- **Assignment**: Scan the records below for the word "blob" and give only the number of lines that hold it.

Structured diff data
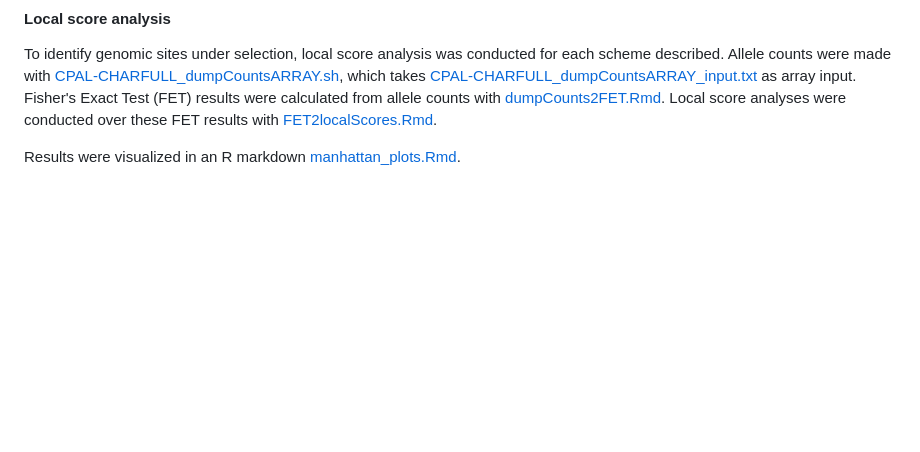
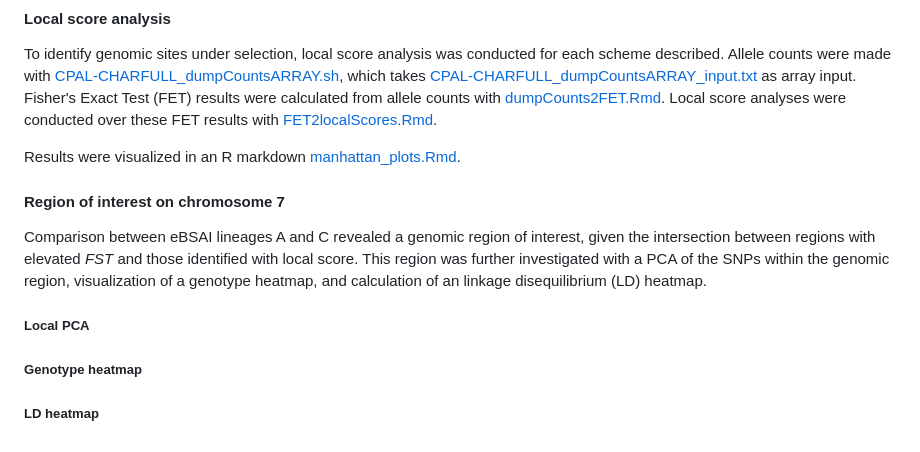
Before and after one commit to letimm/pacific-herring_lcWGS, a Markdown page: README.md, the part around the change. Drawn GitHub-style; blank space fills up the shorter version.

Commit message:
outline region of interest analysis

```diff
--- a/README.md
+++ b/README.md
@@ -95,3 +95,11 @@ To identify genomic sites under selection, local score analysis was conducted fo
 Allele counts were made with [CPAL-CHARFULL_dumpCountsARRAY.sh](https://github.com/letimm/pacific-herring_lcWGS/blob/main/scripts/CPAL-CHARFULL_dumpCountsARRAY.sh), which takes [CPAL-CHARFULL_dumpCountsARRAY_input.txt](https://github.com/letimm/pacific-herring_lcWGS/blob/main/scripts/CPAL-CHARFULL_dumpCountsARRAY_input.txt) as array input. Fisher's Exact Test (FET) results were calculated from allele counts with [dumpCounts2FET.Rmd](https://github.com/letimm/pacific-herring_lcWGS/blob/main/scripts/dumpCounts2FET.Rmd). Local score analyses were conducted over these FET results with [FET2localScores.Rmd](https://github.com/letimm/pacific-herring_lcWGS/blob/main/scripts/FET2localScores.Rmd).
 
 Results were visualized in an R markdown [manhattan_plots.Rmd](https://github.com/letimm/pacific-herring_lcWGS/blob/main/RMarkdown_htmls/manhattan_plots.Rmd).
+
+#### Region of interest on chromosome 7
+Comparison between eBSAI lineages A and C revealed a genomic region of interest, given the intersection between regions with elevated _FST_ and those identified with local score. This region was further investigated with a PCA of the SNPs within the genomic region, visualization of a genotype heatmap, and calculation of an linkage disequilibrium (LD) heatmap.
+##### Local PCA
+
+##### Genotype heatmap
+
+##### LD heatmap
```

- **Answer for the task**: 2